As a first-time mother, childbirth was highly overwhelming. After the birth of my child, I was tired and I wanted to go home. Unfortunately, we had to stay more than a week at the hospital due to complications. On my last day at the hospital, I was incredibly excited to go home and spend time with my family.
I was so happy to hear the good news that I will be going home.
However, along with the good news, came the bad news. The doctor told me and my partner that my baby was born with an “undescended testicle,” which means that a child’s testicle has not dropped down to its normal place in the scrotum.
Before birth, a baby boy’s testes will develop inside his abdomen. Closer to delivery, these organs travel through a canal in the groin. When all goes as it should, the testicles then fall into place in the scrotum. How do I know this? Lots of research as a mom.
“Undescended testicles is the most common genital abnormality found at birth. About 1-3% of full-term boys have the condition at birth,” according to Healthy Children.org.
Despite the doctor telling us not to worry, my partner and I were shocked. Considering that my new-born son Levi wasn’t in any pain, I tried not to worry too much about his undescended testicle diagnosis.
The article by Healthy Children.org states that the cause of undescended testicles remains unknown. Not a comforting notion for a new mom. It also states that premature birth plays a role, but the condition may also be genetic and that there is also a 7.5% chance that the brother of a boy with undescended testicles will have the same condition.
As a mother, I believe it is important to raise awareness of health issues that may affect your baby in his first year and that are not discussed commonly during pregnancy. You just never know what your experience as a mom will be like or what you might have to go through with your baby.
On Levi’s first doctor’s visit, his pediatrician mentioned more information on his diagnosis. She said that in most cases, the undescended testicle drops into place with time. She also said that if his testicle didn’t drop, he would have to have surgery.
Hearing that my baby boy might need surgery was extremely frightening. To be completely honest, I was freaking out. It was always a conversation that was brought up at every doctor’s appointment. The more they talked about it, the more scared I became.
At 10-months-old, his pediatrician indicated that the longer we waited, the more damage could be done. His undescended testicle never dropped into place, so we decided to go with the orchiopexy surgery.
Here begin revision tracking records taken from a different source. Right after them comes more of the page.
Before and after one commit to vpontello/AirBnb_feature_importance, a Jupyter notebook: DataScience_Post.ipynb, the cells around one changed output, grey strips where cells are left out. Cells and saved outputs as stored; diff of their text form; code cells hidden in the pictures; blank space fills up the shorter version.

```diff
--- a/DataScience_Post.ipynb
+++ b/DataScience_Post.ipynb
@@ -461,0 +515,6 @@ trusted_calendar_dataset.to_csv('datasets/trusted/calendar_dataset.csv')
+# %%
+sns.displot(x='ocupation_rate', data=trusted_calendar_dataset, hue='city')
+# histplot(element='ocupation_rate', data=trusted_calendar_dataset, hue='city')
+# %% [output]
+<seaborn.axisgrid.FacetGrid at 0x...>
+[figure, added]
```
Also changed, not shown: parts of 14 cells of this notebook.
He had it done when he was around 11 months old. We decided to get his surgery done at Children’s Hospital in Los Angeles.
We had him tested for COVID-19 a day prior to his surgery. Levi, who had been awakened from a nap, was not pleased. We were also told that he was not supposed to have anything to eat prior to surgery; his last meal was at 3:00 a.m. His surgery was scheduled for 7:00 a.m.
Due to COVID-19, only one parent was allowed in the waiting room on the urology floor. Levi’s dad had to wait in the regular waiting room, which I felt horrible about because it was making the experience even harder for us.
Levi and I got taken into this room where they checked his vitals.
Another nurse then came and handed to me the most adorable, tiniest robe along with his anesthesia medication he needed to drink. As we were waiting, he started to feel the effects of the medication and he was a very sleepy and happy baby.
Then a lot of nurses came in and were ready to take him to the operating room.
I remember them saying, “Ok mom, say your goodbyes,” and I immediately started to cry. I gave him a kiss and one last thigh hug. At that moment I felt compelled to pray, even though I’m not very religious, but it was the only thing that felt right.
Levi’s surgery took about an hour and a half, the worst hour and a half of my life. Then a nurse came and got me and took me back as he was starting to wake up. He woke up in an absolutely foul mood. He started to cry and didn’t want to drink his juice. After a while, he settled down and was his normal, happy self.
We got discharged as soon as he drank all of his juice. By the time we got to my mother-in-law’s house around 11:00 a.m., he was playing, standing up and crawling like he wasn’t in any pain.
I gave him Tylenol pretty regularly the first few days, but he never acted like he was in pain. The only real limitation we had for the first two weeks was to ensure that he did not have his incisions immersed in water.
“For at least 2 weeks after surgery, your child should avoid games, sports, rough play, bike riding, and other activities where there is a risk of an injury to the genitals,” according to Network of Care.The aftercare for surgery was to put antibacterial cream on both incisions and keep the area dry and clean at all times. It is very important not to remove the stitches because they will dissolve on their own. He still has small scars at the two incision sites, on lower right hand of his abdomen and on his right testicle, but they are fading.
Overall, the treatment was a pretty easy experience. My top recommendation is to find a hospital that will work with you and that you trust. I’m from Bakersfield and to get to the Children’s Hospital in Los Angeles, I drove two hours. It was totally worth it! Levi was in really good hands. I know it’s hard to think of your little one going under surgery, but I hope that my description is detailed enough to give you some idea of what to expect if you decide to do the orchiopexy surgery on your baby.
If there is anything I can help with, please don’t hesitate to reach out to me by email at firstname.lastname@example.org.